Revision comparison data:
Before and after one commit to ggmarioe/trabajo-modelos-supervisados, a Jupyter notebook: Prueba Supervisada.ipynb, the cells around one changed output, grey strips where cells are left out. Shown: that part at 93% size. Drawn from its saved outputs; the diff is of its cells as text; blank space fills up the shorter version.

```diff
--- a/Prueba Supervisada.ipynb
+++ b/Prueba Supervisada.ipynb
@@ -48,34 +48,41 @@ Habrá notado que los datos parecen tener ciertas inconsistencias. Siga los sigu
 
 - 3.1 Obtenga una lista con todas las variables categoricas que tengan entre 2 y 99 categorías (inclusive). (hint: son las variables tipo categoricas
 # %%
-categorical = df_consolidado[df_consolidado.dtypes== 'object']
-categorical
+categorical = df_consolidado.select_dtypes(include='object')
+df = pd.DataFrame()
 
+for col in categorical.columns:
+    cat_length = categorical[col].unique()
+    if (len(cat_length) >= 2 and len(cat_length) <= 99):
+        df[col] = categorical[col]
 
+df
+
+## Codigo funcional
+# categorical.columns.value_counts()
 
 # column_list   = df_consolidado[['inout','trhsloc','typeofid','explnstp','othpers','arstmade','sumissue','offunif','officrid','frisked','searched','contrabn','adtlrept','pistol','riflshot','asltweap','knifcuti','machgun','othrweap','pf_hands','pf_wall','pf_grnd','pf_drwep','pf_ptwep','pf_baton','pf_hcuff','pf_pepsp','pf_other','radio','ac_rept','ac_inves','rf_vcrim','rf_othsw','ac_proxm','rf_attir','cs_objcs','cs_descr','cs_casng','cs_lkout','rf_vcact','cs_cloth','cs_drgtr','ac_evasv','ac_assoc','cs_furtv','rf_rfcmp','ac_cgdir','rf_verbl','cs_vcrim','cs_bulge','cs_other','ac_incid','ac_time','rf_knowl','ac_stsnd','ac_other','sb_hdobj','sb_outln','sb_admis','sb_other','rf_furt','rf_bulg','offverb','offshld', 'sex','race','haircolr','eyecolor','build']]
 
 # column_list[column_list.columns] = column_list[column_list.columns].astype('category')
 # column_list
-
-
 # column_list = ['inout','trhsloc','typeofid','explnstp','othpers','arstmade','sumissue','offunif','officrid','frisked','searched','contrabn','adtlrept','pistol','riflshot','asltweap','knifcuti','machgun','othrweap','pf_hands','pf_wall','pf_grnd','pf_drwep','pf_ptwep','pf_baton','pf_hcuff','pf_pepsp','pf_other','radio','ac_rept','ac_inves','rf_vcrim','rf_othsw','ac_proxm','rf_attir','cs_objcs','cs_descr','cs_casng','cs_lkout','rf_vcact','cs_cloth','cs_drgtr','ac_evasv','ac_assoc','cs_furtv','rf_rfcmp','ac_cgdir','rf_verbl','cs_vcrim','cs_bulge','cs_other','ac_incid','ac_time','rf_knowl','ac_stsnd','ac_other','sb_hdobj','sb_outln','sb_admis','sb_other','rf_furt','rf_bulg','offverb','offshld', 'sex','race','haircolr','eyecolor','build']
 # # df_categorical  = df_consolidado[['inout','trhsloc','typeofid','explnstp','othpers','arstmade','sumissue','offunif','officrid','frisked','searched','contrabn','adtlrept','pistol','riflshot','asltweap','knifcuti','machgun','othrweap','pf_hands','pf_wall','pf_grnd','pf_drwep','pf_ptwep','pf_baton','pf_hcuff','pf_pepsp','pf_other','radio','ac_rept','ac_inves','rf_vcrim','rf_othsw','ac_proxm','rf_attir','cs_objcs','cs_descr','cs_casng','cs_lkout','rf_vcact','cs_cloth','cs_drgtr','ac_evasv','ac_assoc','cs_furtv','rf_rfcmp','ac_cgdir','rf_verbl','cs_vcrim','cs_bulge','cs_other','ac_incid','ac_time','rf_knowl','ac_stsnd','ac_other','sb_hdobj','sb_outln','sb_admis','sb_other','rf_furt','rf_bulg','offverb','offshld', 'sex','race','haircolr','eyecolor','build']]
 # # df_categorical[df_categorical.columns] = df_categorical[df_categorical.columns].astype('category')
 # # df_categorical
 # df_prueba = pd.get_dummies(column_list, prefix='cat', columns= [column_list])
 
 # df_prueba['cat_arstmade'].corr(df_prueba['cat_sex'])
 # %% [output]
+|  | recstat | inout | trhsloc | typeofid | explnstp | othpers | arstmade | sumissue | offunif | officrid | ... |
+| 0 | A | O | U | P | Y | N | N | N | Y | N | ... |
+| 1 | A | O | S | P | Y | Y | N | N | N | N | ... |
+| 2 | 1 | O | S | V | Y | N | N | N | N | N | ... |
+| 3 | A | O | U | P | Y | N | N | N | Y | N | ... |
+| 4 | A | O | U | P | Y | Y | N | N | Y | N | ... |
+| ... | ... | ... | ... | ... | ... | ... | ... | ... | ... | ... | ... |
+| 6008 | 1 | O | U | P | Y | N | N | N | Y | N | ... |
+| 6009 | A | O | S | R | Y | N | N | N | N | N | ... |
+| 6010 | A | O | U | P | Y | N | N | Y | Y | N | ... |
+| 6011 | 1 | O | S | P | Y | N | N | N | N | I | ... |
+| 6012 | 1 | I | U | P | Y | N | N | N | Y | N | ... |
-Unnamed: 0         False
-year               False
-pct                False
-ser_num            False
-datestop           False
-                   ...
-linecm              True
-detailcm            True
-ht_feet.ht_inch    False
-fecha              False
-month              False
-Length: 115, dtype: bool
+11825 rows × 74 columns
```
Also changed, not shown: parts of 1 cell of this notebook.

PROBLEM TO WORK ON
Count up every line above that has the word "False" in it; answer with the number alone.

OUTPUT FOR THIS TASK
8